I loved living in Baltimore. It was fun, I liked the texture of life, I was a big fish in a small pond (the improv pond). Good food, a great baseball stadium, very affordable, good art/music scene, and an actually weird place that doesn’t really give a fuck about trying to be anywhere else. Obviously Baltimore has massive problems too, with crime, education, etc., but those weren’t the reasons I left. I left because it felt too small, too hard to be ambitious there.
Chicago is a big city. I think it straddles the pleasant/ambitious divide. It can be either. It’s certainly more ambitious than cities like Baltimore or Portland, but less so than L.A., San Francisco, or New York. I’m not sure where Austin fits into this (it feels like it’s in the process of rapidly changing from pleasant to ambitious, which is causing a lot of angst for the people that want it to keep its old identity).
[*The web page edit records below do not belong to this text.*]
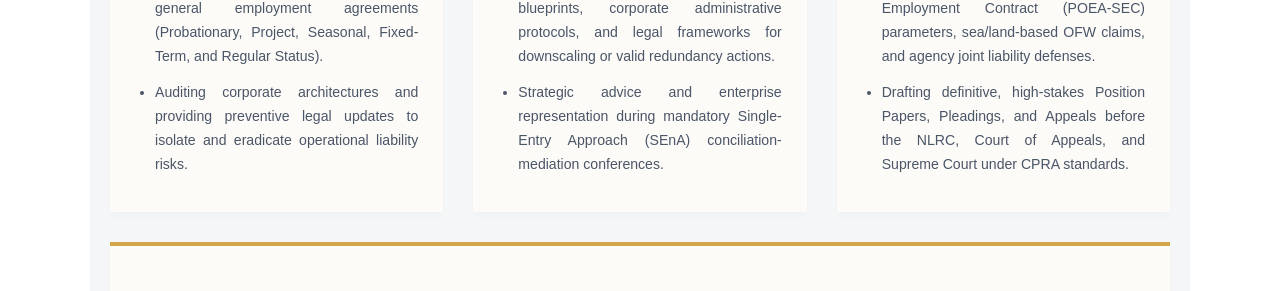
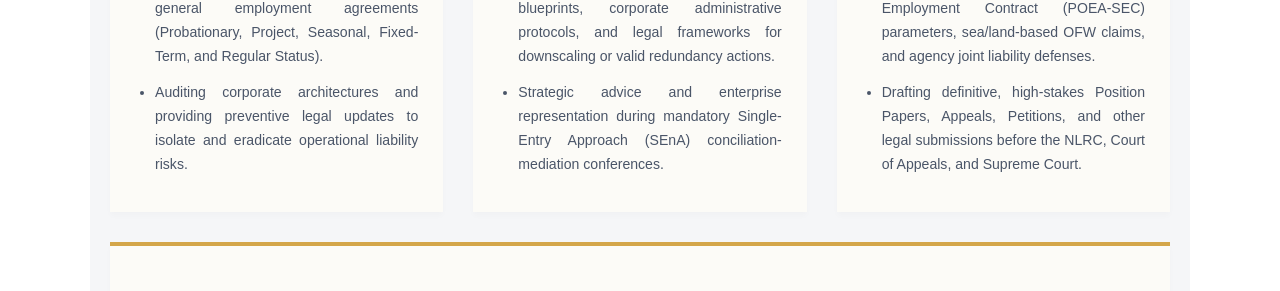
Before and after one commit to acordalawoffice/law.github.io, a Jekyll site: the page built from index.html, in a window 1280 px wide and 900 px high, scrolled down 2215 px. Shown: the part 176-467 px from the top of the window. Built offline with Jekyll 4.4.1, drawn with Linux system fonts in a browser that asks for light colours.

Commit message:
Update index.html
minor edit in the last bullet of Complex Labor Dispute & Employment Litigation

```diff
--- a/index.html
+++ b/index.html
@@ -136,7 +136,7 @@ permalink: /
                 <ul style="color: #4a5568; font-size: 0.88rem; line-height: 1.7; margin: 0; padding-left: 20px; text-align: justify;">
                     <li style="margin-bottom: 12px;">Defending complex corporate employer entities against illegal dismissal actions, unfair labor practices, and heavy monetary claims before Labor Arbiters.</li>
                     <li style="margin-bottom: 12px;">Enforcing and litigating POEA Standard Employment Contract (POEA-SEC) parameters, sea/land-based OFW claims, and agency joint liability defenses.</li>
-                    <li style="margin: 0;">Drafting definitive, high-stakes Position Papers, Pleadings, and Appeals before the NLRC, Court of Appeals, and Supreme Court under CPRA standards.</li>
+                    <li style="margin: 0;">Drafting definitive, high-stakes Position Papers, Appeals, Petitions, and other legal submissions before the NLRC, Court of Appeals, and Supreme Court.</li>
                 </ul>
             </div>
 
```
I think what I’ve been feeling in the last few years, when I feel the urge to move, is that Chicago is just a really big pleasant city and not really an ambitious city. When the woman from Birmingham tells me about the great food scene there, I politely listen, but I know that it’s nothing compared to Chicago. Maybe Chicago is an ambitious place for aspiring chefs (I don’t know, I’m really not a foodie).
But when it comes to film, entertainment, entrepreneurship and startups, etc. — I think it’s not an ambitious place. Not that there aren’t ambitious people here! Not that nobody is doing those things! It’s just not the big ambitious place where people move to seek those things out.
Oh yeah, my short film, WHAM, premiered on Sunday.
I released this earlier this year and completely forgot to post it here. The Deadline, my first short film, is now available to the public: